China announced a 7.2% increase in its defense budget on Tuesday, which has more than doubled under President Xi Jinping's 11 years in office, as Beijing hardens its stance on Taiwan.

Since Xi became president in 2013, the defense budget has ballooned to $230 billion this year from $100 billion.

The increase mirrors the rate presented in last year's budget and is well above the government's economic growth forecast for this year. The growth target for 2024 is about 5%, similar to last year's goal, according to the government report.

Bonny Lin, senior fellow for Asian security and director of the China Power Project at the Center for Strategic and International Studies, said the increase in the military budget is meant to demonstrate "reasonable" and "steady" growth in China's defense spending.

"The actual PRC [People's Republic of China] proposed defense budget is over $7 billion more compared to last year," she said. “The official PRC budget only captures a portion of the total Chinese spending on defense national security, and the 7.2% figure showcases China's desire to continue significant investment and modernization in the PLA [People's Liberation Army]."

Lin said China's officially announced defense budget figure has to take into account different pressures.

"On one hand, it would be difficult for China to publicly announce a higher defense spending, given the economic problems that China faces domestically. Beijing is also wary that a significantly increased defense spending could spark alarm and international concern that China is set on using military force abroad," she said.

"On the other hand, a lower rate of defense spending growth could signal less PRC resolve and ability to protect and advance Chinese interest. A lower rate would also not match China's elevated external threat perception."

Chong Ja Ian, assistant professor of political science at the National University of Singapore, told VOA the increase may be symbolic.

"He [Xi] hopes to express to the outside world his emphasis on the country's security. Especially in this situation, where economic growth is slowing down, he is still willing to invest in national defense. Then this may be hoping that other countries will not challenge China in terms of security and military."

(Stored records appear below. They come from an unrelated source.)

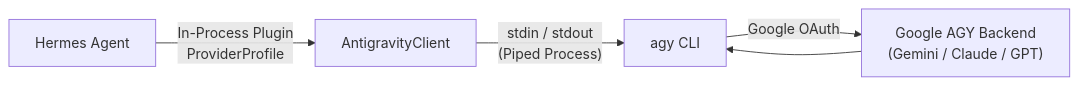
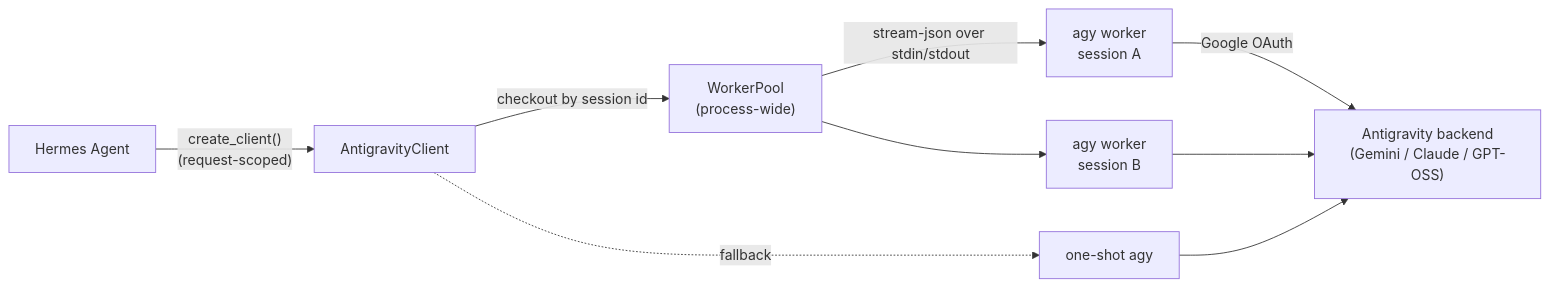
Before and after one commit to Anubisx404/agy-plugin: the diagram in README.md, drawn with Mermaid. The commit also changed other lines of this file and 21 other files, not shown here.

````diff
--- a/README.md
+++ b/README.md
@@ -5,7 +7,11 @@
 ```mermaid
 graph LR
-    A["Hermes Agent"] -->|"In-Process Plugin<br/>ProviderProfile"| B["AntigravityClient"]
-    B -->|"stdin / stdout<br/>(Piped Process)"| C["agy CLI"]
-    C -->|"Google OAuth"| D["Google AGY Backend<br/>(Gemini / Claude / GPT)"]
-    D --> C
+    H["Hermes Agent"] -->|"create_client()<br/>(request-scoped)"| C["AntigravityClient"]
+    C -->|"checkout by session id"| P["WorkerPool<br/>(process-wide)"]
+    P -->|"stream-json over stdin/stdout"| W1["agy worker<br/>session A"]
+    P --> W2["agy worker<br/>session B"]
+    C -.->|"fallback"| O["one-shot agy"]
+    W1 -->|"Google OAuth"| G["Antigravity backend<br/>(Gemini / Claude / GPT-OSS)"]
+    W2 --> G
+    O --> G
 ```
````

Bonnie Glaser, managing director of the German Marshall Fund's Indo-Pacific program, told VOA, "The decision to hike defense spending by 7.2% at a time when China's economy is facing severe headwinds underscores Xi Jinping's commitment to hitting the three benchmarks he has laid out for the PLA 2027, 2035 and 2049."

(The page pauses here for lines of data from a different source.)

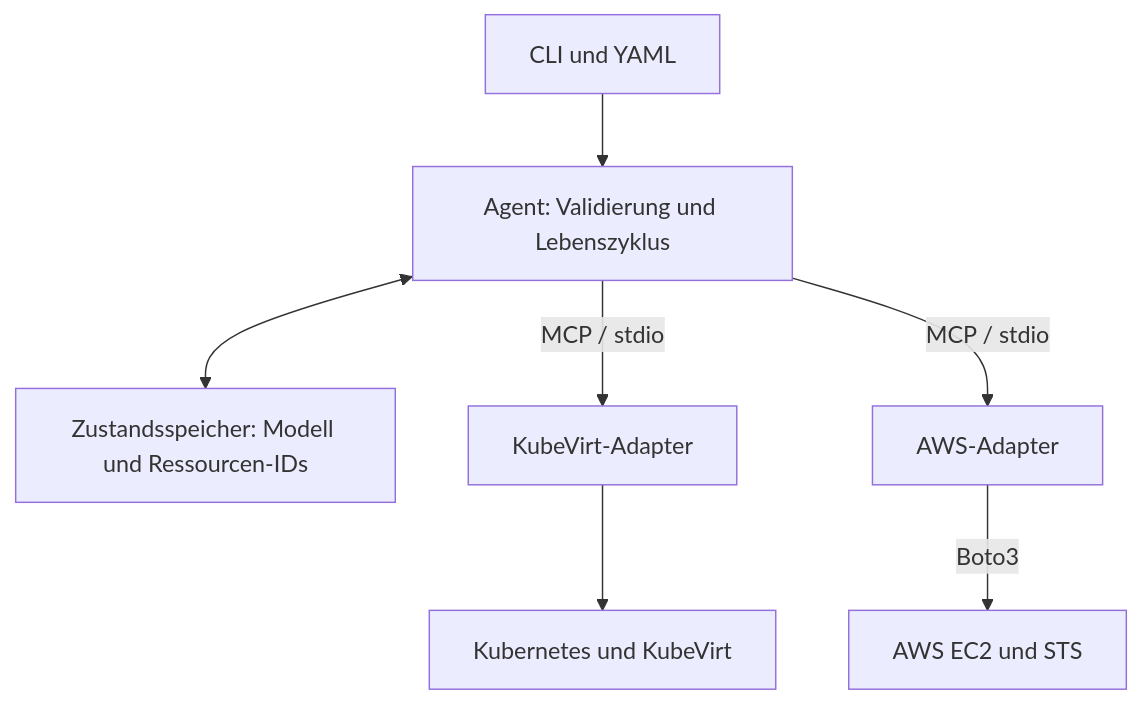
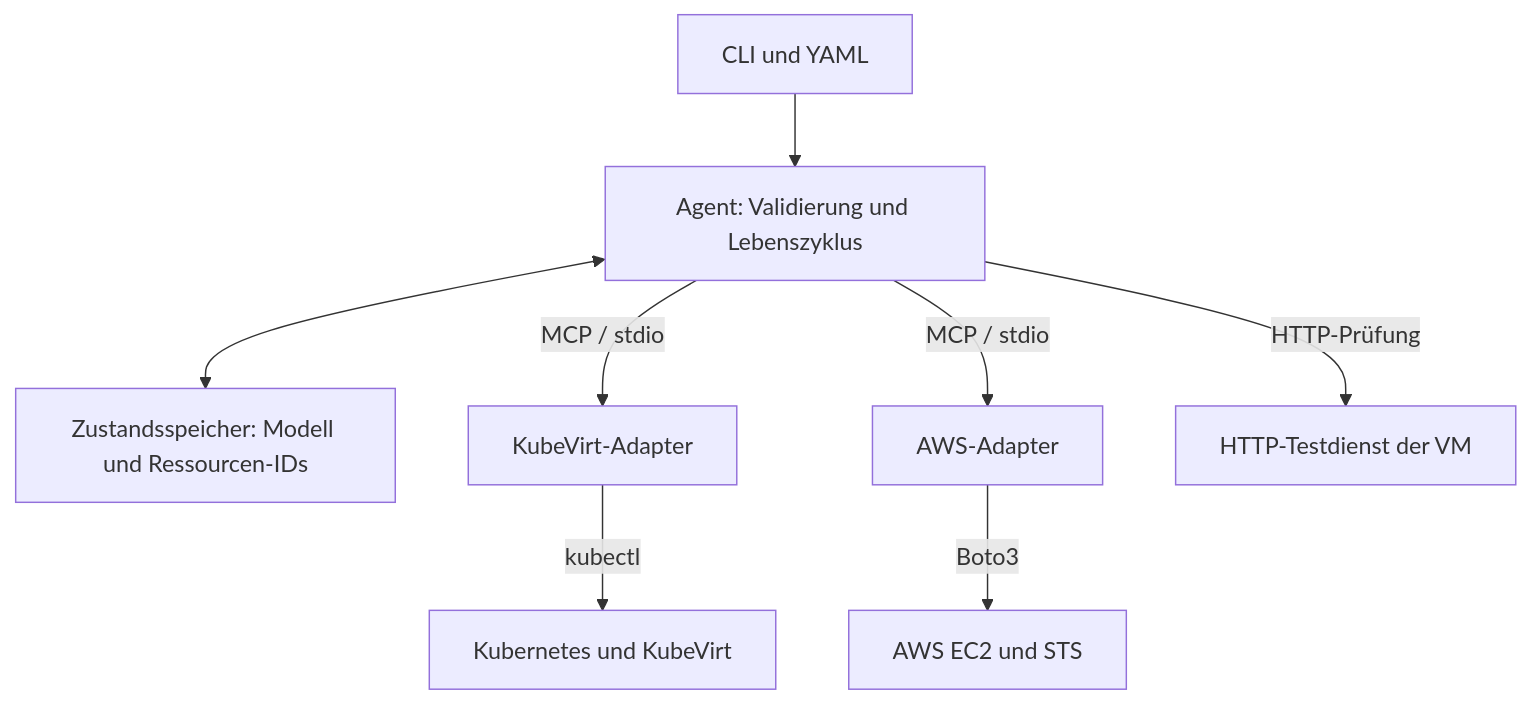
Before and after one commit to Cancani/diplomarbeit: the fifth of 7 diagrams in docs/dokumentation.md, drawn with Mermaid. The commit also changed other lines of this file, not shown here.

Commit message:
docs(update): Wiederholungen kürzen und Ergebnisse aus Sprint 2 konkret festhalten

````diff
--- a/docs/dokumentation.md
+++ b/docs/dokumentation.md
@@ -1152,9 +1055,10 @@
 ```mermaid
 flowchart TD
     Eingabe["CLI und YAML"] --> Agent["Agent: Validierung und Lebenszyklus"]
     Agent <--> Zustand["Zustandsspeicher: Modell und Ressourcen-IDs"]
     Agent -->|MCP / stdio| KubeVirtAdapter["KubeVirt-Adapter"]
     Agent -->|MCP / stdio| AWSAdapter["AWS-Adapter"]
-    KubeVirtAdapter --> KubeVirt["Kubernetes und KubeVirt"]
+    Agent -->|HTTP-Prüfung| Testdienst["HTTP-Testdienst der VM"]
+    KubeVirtAdapter -->|kubectl| KubeVirt["Kubernetes und KubeVirt"]
     AWSAdapter -->|Boto3| AWS["AWS EC2 und STS"]
 ```
````
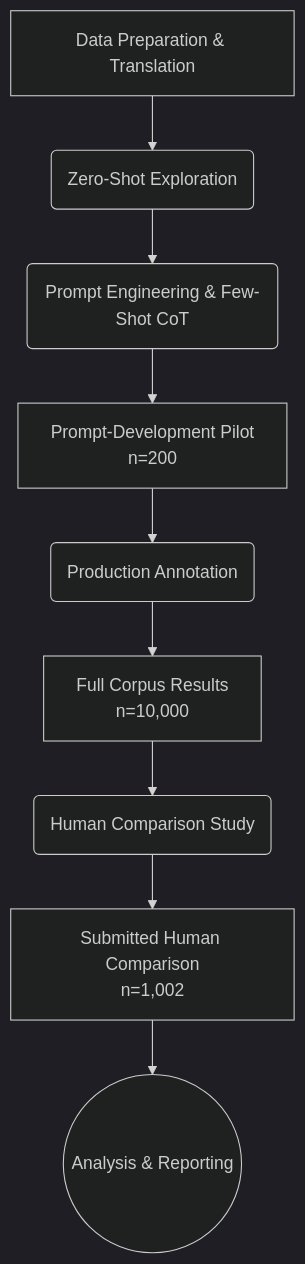
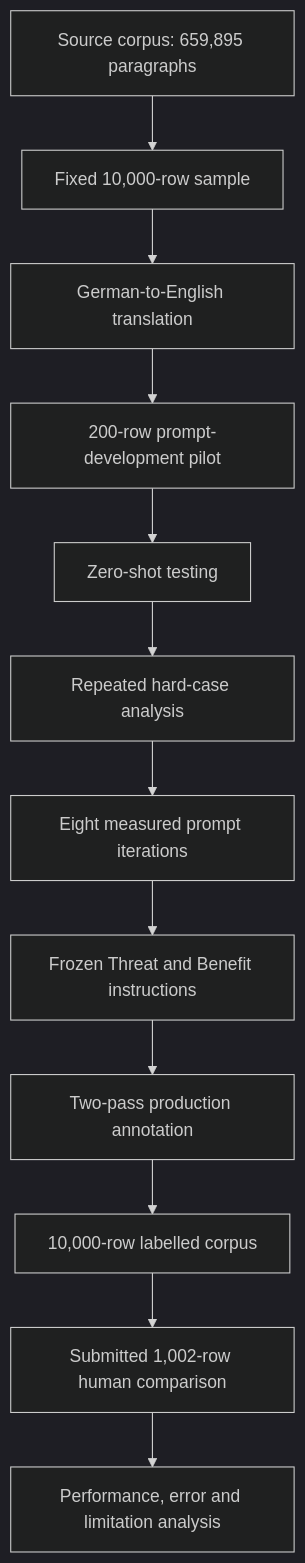
One commit to raywincruz07-collab/economic-framing-annotation changed the diagram in README.md. Above: the diagram before and after it, drawn with Mermaid (dark theme). The commit also changed other lines of this file and 13 other files, not shown here.

````diff
--- a/README.md
+++ b/README.md
@@ -17,11 +68,14 @@
 ```mermaid
-graph TD
-    A[Data Preparation & Translation] --> B(Zero-Shot Exploration)
-    B --> C(Prompt Engineering & Few-Shot CoT)
-    C --> D[Prompt-Development Pilot<br/>n=200]
-    D --> E(Production Annotation)
-    E --> F[Full Corpus Results<br/>n=10,000]
-    F --> G(Human Comparison Study)
-    G --> H[Submitted Human Comparison<br/>n=1,002]
-    H --> I((Analysis & Reporting))
+flowchart TD
+    A[Source corpus: 659,895 paragraphs] --> B[Fixed 10,000-row sample]
+    B --> C[German-to-English translation]
+    C --> D[200-row prompt-development pilot]
+    D --> E[Zero-shot testing]
+    E --> F[Repeated hard-case analysis]
+    F --> G[Eight measured prompt iterations]
+    G --> H[Frozen Threat and Benefit instructions]
+    H --> I[Two-pass production annotation]
+    I --> J[10,000-row labelled corpus]
+    J --> K[Submitted 1,002-row human comparison]
+    K --> L[Performance, error and limitation analysis]
 ```
````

In 2021, Xi set the military modernization goal for 2027 as 1: "accelerating the integrated development of mechanization, informatization and intelligentization;" 2: "accelerating the modernization of military doctrine, organizational form, military personnel and weapons and equipment;” 3: "adhering to quality first and prioritizing efficiency;" and 4: "promoting the simultaneous improvement of national defense strength and economic strength."

China is looking to ensure PLA modernization is "basically complete" in 2035 and build a "world-class" military by 2049.

China also officially adopted tougher language against Taiwan, dropping the mention of "peaceful reunification" in a government report delivered by Premier Li Qiang at the opening of the National People's Congress on Tuesday.

The report emphasized that China wants to "be firm" in unifying the two sides of the Taiwan Strait. Previous statements from the annual meeting only vowed to "resolutely oppose" Taiwan independence.

"It's a sign that China is set on reunification with Taiwan through all means possible and is willing to adopt all means possible," Lin said. “Peaceful was dropped prior to the word reunification, but the government work report still stated that China "will promote the peaceful development of cross-Strait relations."

Taiwan's Mainland Affairs Council on Tuesday urged China to accept the fact that the two sides are not subordinate to each other and urged China to create healthy cross-Strait exchanges.

The island's defense minister said on Tuesday that Taiwan's armed forces would increase the number of missile drills they hold this year.

Chuang Chih-wei contributed to this report.